Provide information about others involved in the audit, including internal auditors or other independent public accounting firms.
Explain the basis for the auditor’s determination that he or she can serve as the principal auditor, if significant parts of the audit will be performed by other auditors.
Give information regarding the company’s accounting policies, practices, estimates and significant unusual transactions.
Provide an evaluation of the quality of the company’s financial reporting, including conclusions regarding critical accounting estimates and the company’s financial statement presentation; difficult or contentious matters for which the auditor consulted outside the engagement team; the auditor’s evaluation of the company’s ability to continue as a going concern; and difficulties encountered in performing the audit.
As with all PCAOB standards, AS 16 is subject to approval by the SEC. The SEC also must determine whether the standard should apply to emerging growth companies as defined by the Jumpstart Our Business Startups (JOBS) Act of 2012, P.L. 112-106; the PCAOB recommended that such companies be required to apply the standard.

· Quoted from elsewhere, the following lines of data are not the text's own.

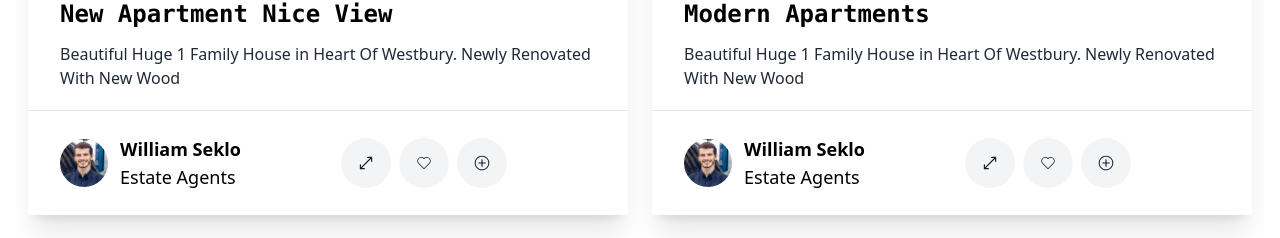
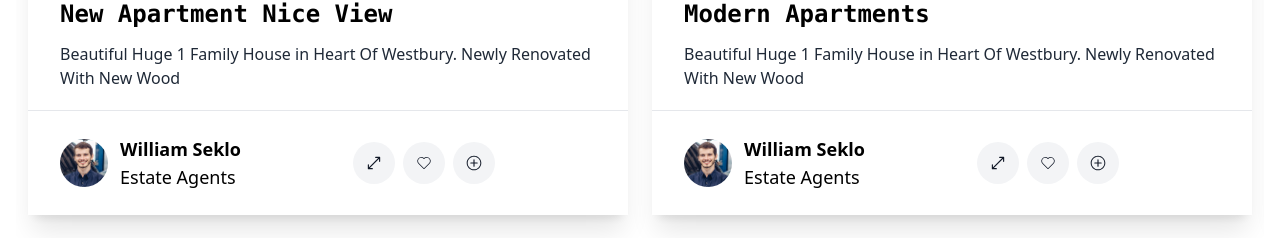
Before and after one commit to Bushra-naeem/real-estate-website, a React (Vite) app: page / in a window 1280 px wide. Shown: the part 3150-3388 px from the top of the page. Built offline with nearby package versions, Linux system fonts and the light colour scheme.

Commit message:
Update PropertyItem.jsx

```diff
--- a/src/sections/PropertyItem.jsx
+++ b/src/sections/PropertyItem.jsx
@@ -24,13 +24,13 @@ const PropertyItem = ({image, price, heading, paragraph, authorImg, name, nameDe
           </div>
         </div>
         <div className="flex justify-center items-center gap-2 text-lg flex-wrap flex-grow">
-          <span className="p-2 sm:p-4 bg-gray-100 text-gray-900 rounded-full">
+          <span className="p-2 sm:p-3 bg-gray-100 text-gray-900 rounded-full">
             <IoResize />
           </span>
-          <span className="p-2 sm:p-4 bg-gray-100 text-gray-900 rounded-full">
+          <span className="p-2 sm:p-3 bg-gray-100 text-gray-900 rounded-full">
             <CiHeart />
           </span>
-          <span className="p-2 sm:p-4 bg-gray-100 text-gray-900 rounded-full">
+          <span className="p-2 sm:p-3 bg-gray-100 text-gray-900 rounded-full">
             <IoIosAddCircleOutline />
           </span>
         </div>
```
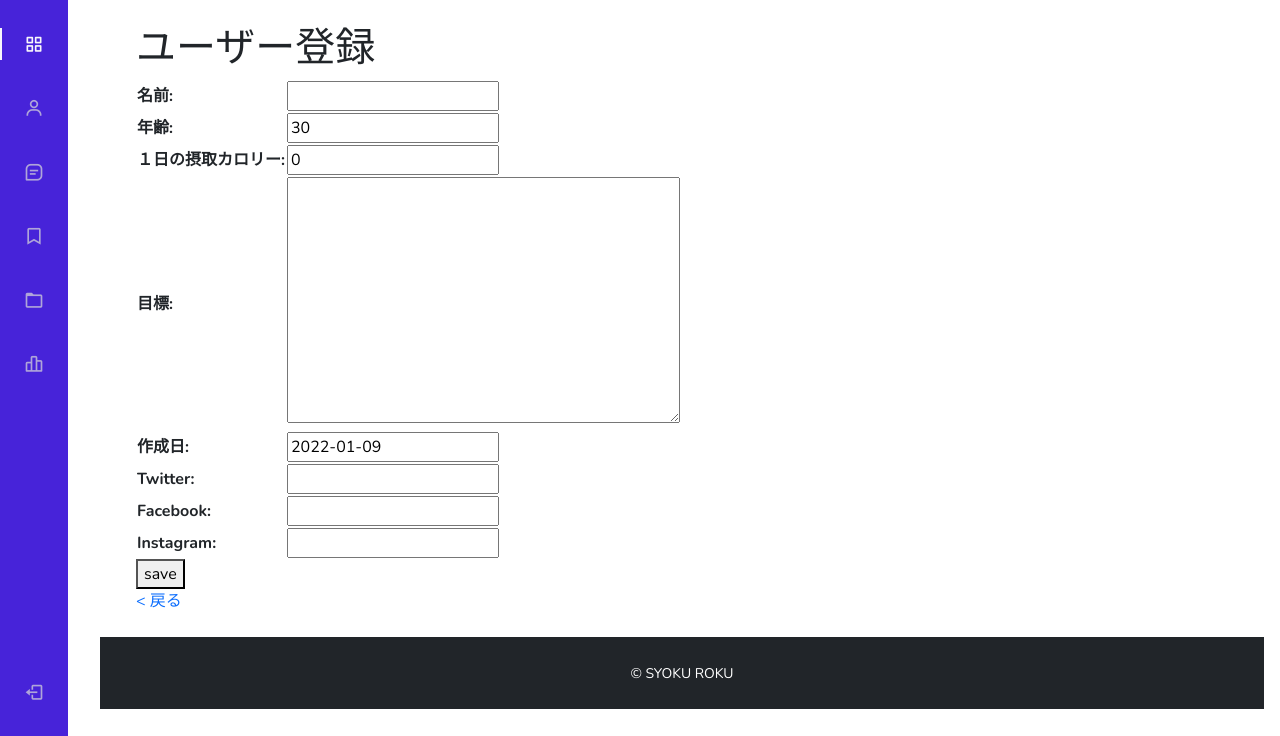
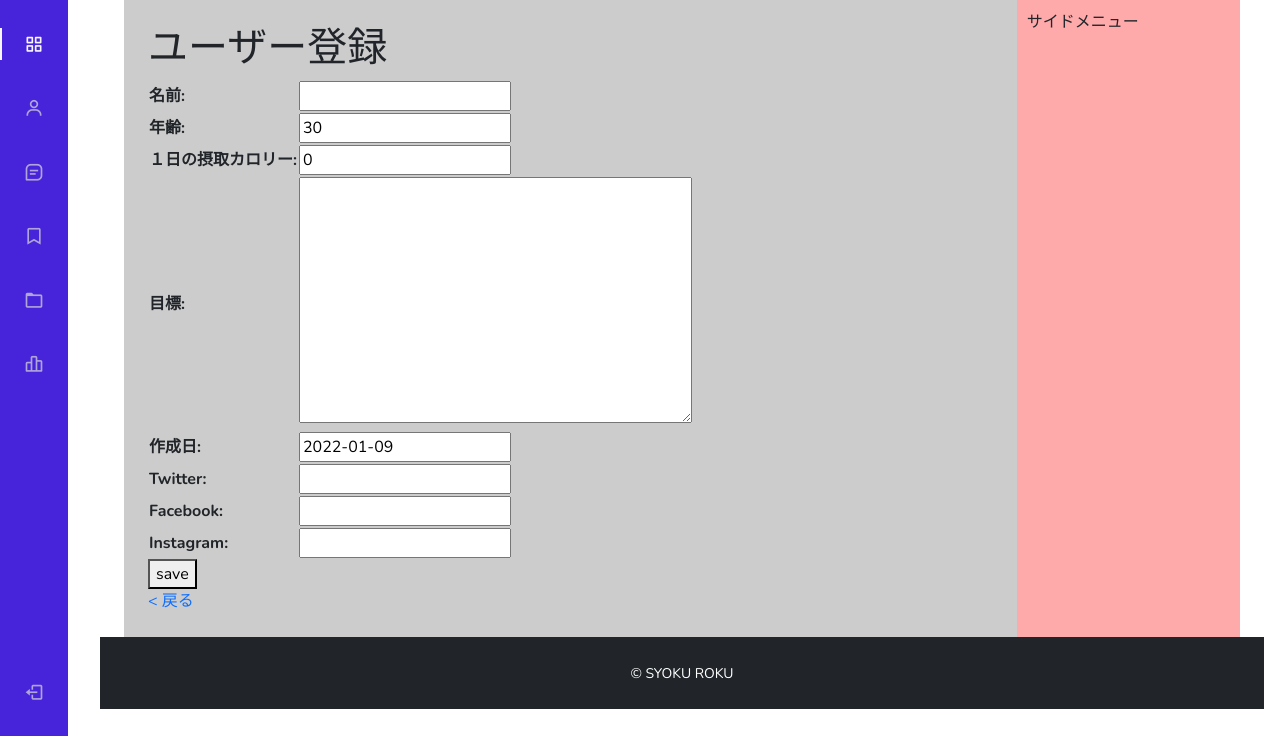
Before and after one commit to hashi5akihiro5/app_syokuroku, a Django app: page /register/ in a window 1280 px wide. Shown: the part 64-800 px from the top of the page. Run offline with Django 3.2, Linux system fonts and the light colour scheme; some libraries are stand-ins or nearby versions; some web fonts are replaced.

Commit message:
1/1 right サイドメニュー配置（３ヶ月のカレンダー配置予定）

```diff
--- a/app/static/css/style.css
+++ b/app/static/css/style.css
@@ -196,6 +196,28 @@ a {
     }
 }
 
+/* main_container */
+.container {
+    width: 100%;
+    margin: 0 auto;
+    display: flex;
+    justify-content: space-between;
+}
+
+/* main */
+.main-contents {
+    width: 80%;
+    padding: 10px;
+    background-color: #ccc;
+}
+
+/* 右側サイドメニュー */
+.rightside-menu {
+    width: 20%;
+    padding: 10px;
+    background-color: #faa;
+}
+
 /* index */
 
 .top img {
--- a/app/templates/app/base.html
+++ b/app/templates/app/base.html
@@ -17,6 +17,7 @@
         <title>SyokuRoku</title>
     </head>
     <body id="body-pd">
+        <!-- ヘッダー -->
         <header class="header" id="header">
             <div class="header_toggle"> <i class='bx bx-menu' id="header-toggle"></i> </div>
             <a class="navbar-brand col-8" href="/"><h3 class="" href="#">食 録</h3></a>
@@ -33,7 +34,7 @@
                     </div>
                 </ul>
         </header>
-        <!-- サイドバー -->
+        <!-- leftサイドメニュー -->
         <div class="l-navbar" id="nav-bar">
             <nav class="nav">
                 <div>
@@ -74,10 +75,15 @@
                 </a>
             </nav>
         </div>
-        <div class="container-fluid">
-            <main class="col-md-auto ml-sm-auto col-lg-auto px-md-4 py-4">
+        <div class="container">
+            <!-- main コンテナ -->
+            <main class="main-contents col-md-auto ml-sm-auto col-lg-auto px-md-4 py-4">
                 {% block content %}{% endblock %}
             </main>
+            <!-- rightサイドメニュー -->
+            <div class="rightside-menu">
+                サイドメニュー
+            </div>
         </div>
         <!-- フッター -->
         <footer class="py-4 bg-dark text-center">
```
Also changed, not shown: app/templates/app/index.html (+0 -18 lines).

If approved by the SEC, the standard would be effective for public company audits of fiscal periods beginning after December 15th 2012.
“The standard moves the auditor’s communication with the audit committee away from compliance checklists, decisively in the direction of meaningful, effective interchange,” PCAOB Chairman James Doty said during an August 15th public meeting as the board voted on the proposal. “We have taken care to avoid miring both the auditor and the audit committee in minutiae.”
Not a “check-the-box exercise”
Marriott International Audit Committee Chair George Muñoz said in an interview that it’s good to have expectations about communication understood upfront. He also cautioned that audit committee members need to remember that their responsibilities extend beyond the PCAOB’s jurisdiction.
Doty and the PCAOB staff made it clear that communication should not be a check-the-box exercise, and Muñoz agreed.
“What you don’t want is the audit committee to follow what an external party is saying you should do and miss the forest for the trees,” Muñoz said.
The PCAOB has been developing the standard for more than two years. It was proposed March 29th 2010, and reproposed December 20th 2011, after the PCAOB received feedback from stakeholders.
The standard was developed to be scalable to the size and complexity of a company, so less communication would be required of auditors of smaller, less complex companies.
Written and oral communication
The standard also allows for written or oral communication. The substance of oral communication must be documented, but Smith said the standard enhances ease of communication by allowing for spoken exchanges.
“There are parts of this that if they had to be reduced to writing, it might infringe on the timeliness and the quality of the communications,” Smith said. “I think allowing certain things to be done orally, it’s making sure that someone is not so focused on the form and they’re more focused on the content. I think that’s also reflective of the real world.”
Smith identified several items in the standard that will lead to good dialogue. These include conversations about the use of specialists; how the auditor determined that he or she can serve as principal auditor; and the strategy of the audit, particularly with regard to risk assessment and identification.
Muñoz said reinforcing the importance of robust communication is useful even though many auditors and audit committees already are communicating effectively during the course of the audit.
“Just because the good, large public companies are already doing this, it’s probably insufficient to assume that a rule is not required,” Muñoz said. “And [the standard] is not for those companies that already are doing it, but for those companies that maybe aren’t doing it as robustly as they should.”
—Ken Tysiac (firstname.lastname@example.org) is a CGMA Magazine senior editor.